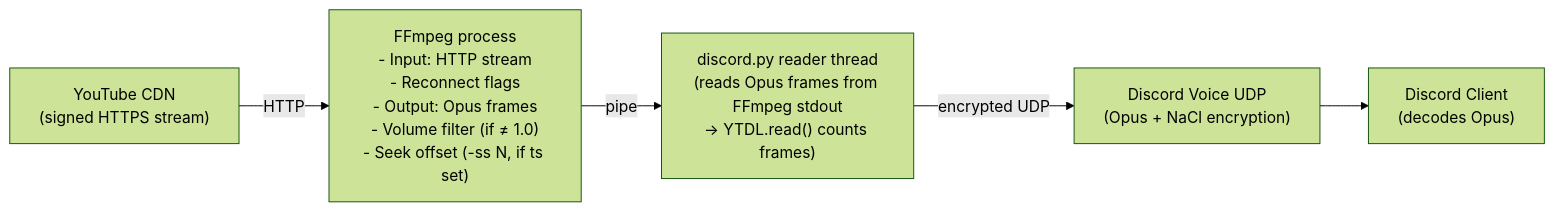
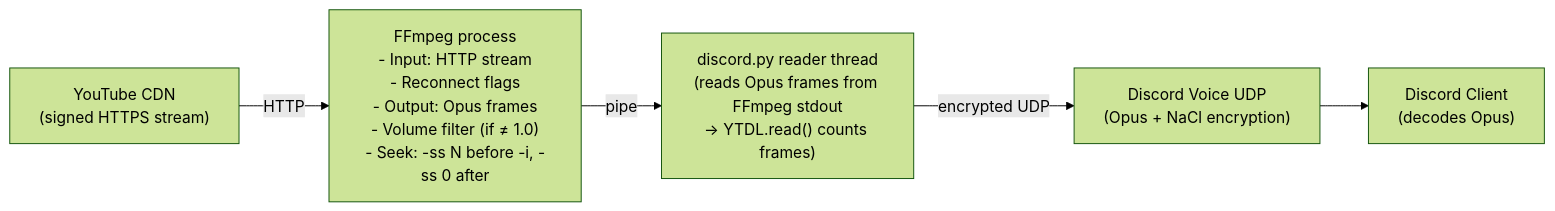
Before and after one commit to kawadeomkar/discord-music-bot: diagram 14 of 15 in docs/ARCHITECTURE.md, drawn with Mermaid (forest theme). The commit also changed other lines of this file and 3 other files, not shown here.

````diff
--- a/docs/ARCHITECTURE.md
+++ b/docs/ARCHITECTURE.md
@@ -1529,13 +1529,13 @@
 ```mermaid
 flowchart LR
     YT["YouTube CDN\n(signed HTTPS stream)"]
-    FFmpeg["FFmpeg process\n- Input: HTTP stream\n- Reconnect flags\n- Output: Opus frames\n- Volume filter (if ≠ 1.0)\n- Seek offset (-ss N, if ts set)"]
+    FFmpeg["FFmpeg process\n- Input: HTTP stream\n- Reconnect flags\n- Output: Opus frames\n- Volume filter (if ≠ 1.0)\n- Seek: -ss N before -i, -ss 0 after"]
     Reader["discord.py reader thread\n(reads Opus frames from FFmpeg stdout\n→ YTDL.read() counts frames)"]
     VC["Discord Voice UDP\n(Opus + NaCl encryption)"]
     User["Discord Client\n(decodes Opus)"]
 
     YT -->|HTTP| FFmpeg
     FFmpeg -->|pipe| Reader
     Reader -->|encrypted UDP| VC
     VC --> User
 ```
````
--
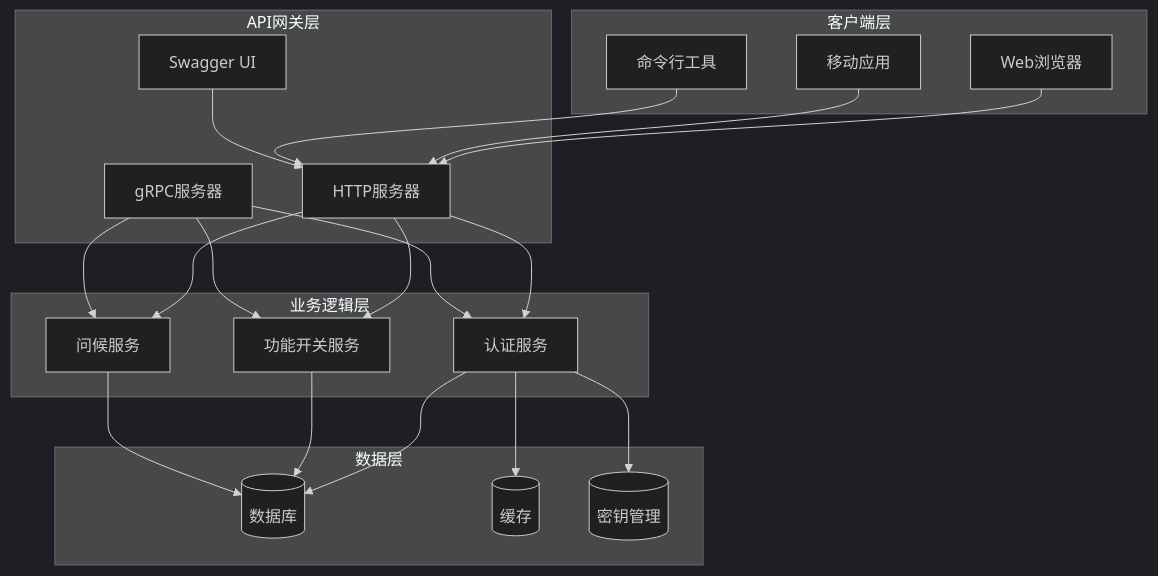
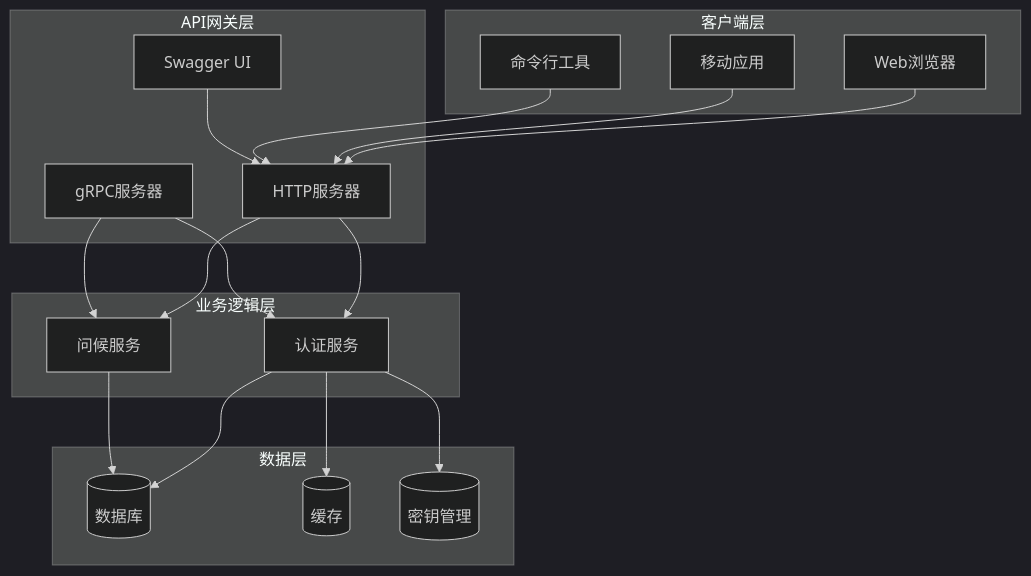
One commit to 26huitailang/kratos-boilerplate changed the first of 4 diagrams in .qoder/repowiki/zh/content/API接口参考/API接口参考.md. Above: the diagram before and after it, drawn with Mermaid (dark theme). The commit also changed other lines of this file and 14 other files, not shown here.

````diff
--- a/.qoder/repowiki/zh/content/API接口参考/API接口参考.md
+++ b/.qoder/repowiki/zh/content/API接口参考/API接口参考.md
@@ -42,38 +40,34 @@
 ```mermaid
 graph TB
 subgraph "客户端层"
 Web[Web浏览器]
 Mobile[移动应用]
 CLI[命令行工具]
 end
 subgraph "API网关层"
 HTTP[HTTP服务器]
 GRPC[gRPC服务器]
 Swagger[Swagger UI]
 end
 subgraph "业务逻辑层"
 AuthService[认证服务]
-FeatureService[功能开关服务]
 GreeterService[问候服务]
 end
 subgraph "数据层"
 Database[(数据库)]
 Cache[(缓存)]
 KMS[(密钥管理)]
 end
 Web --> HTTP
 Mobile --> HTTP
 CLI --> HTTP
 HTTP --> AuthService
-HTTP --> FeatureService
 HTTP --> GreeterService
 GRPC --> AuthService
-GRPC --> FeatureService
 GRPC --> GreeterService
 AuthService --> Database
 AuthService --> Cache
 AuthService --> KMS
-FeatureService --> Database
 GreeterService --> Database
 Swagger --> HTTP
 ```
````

**Exercise aim:** In the entries above, find the line holding "-FeatureService[功能开关服务]" and the line holding "GRPC --> AuthService"; print both of them and every line between, exactly, and nothing else.

**Result of the task:**
-FeatureService[功能开关服务]
 GreeterService[问候服务]
 end
 subgraph "数据层"
 Database[(数据库)]
 Cache[(缓存)]
 KMS[(密钥管理)]
 end
 Web --> HTTP
 Mobile --> HTTP
 CLI --> HTTP
 HTTP --> AuthService
-HTTP --> FeatureService
 HTTP --> GreeterService
 GRPC --> AuthService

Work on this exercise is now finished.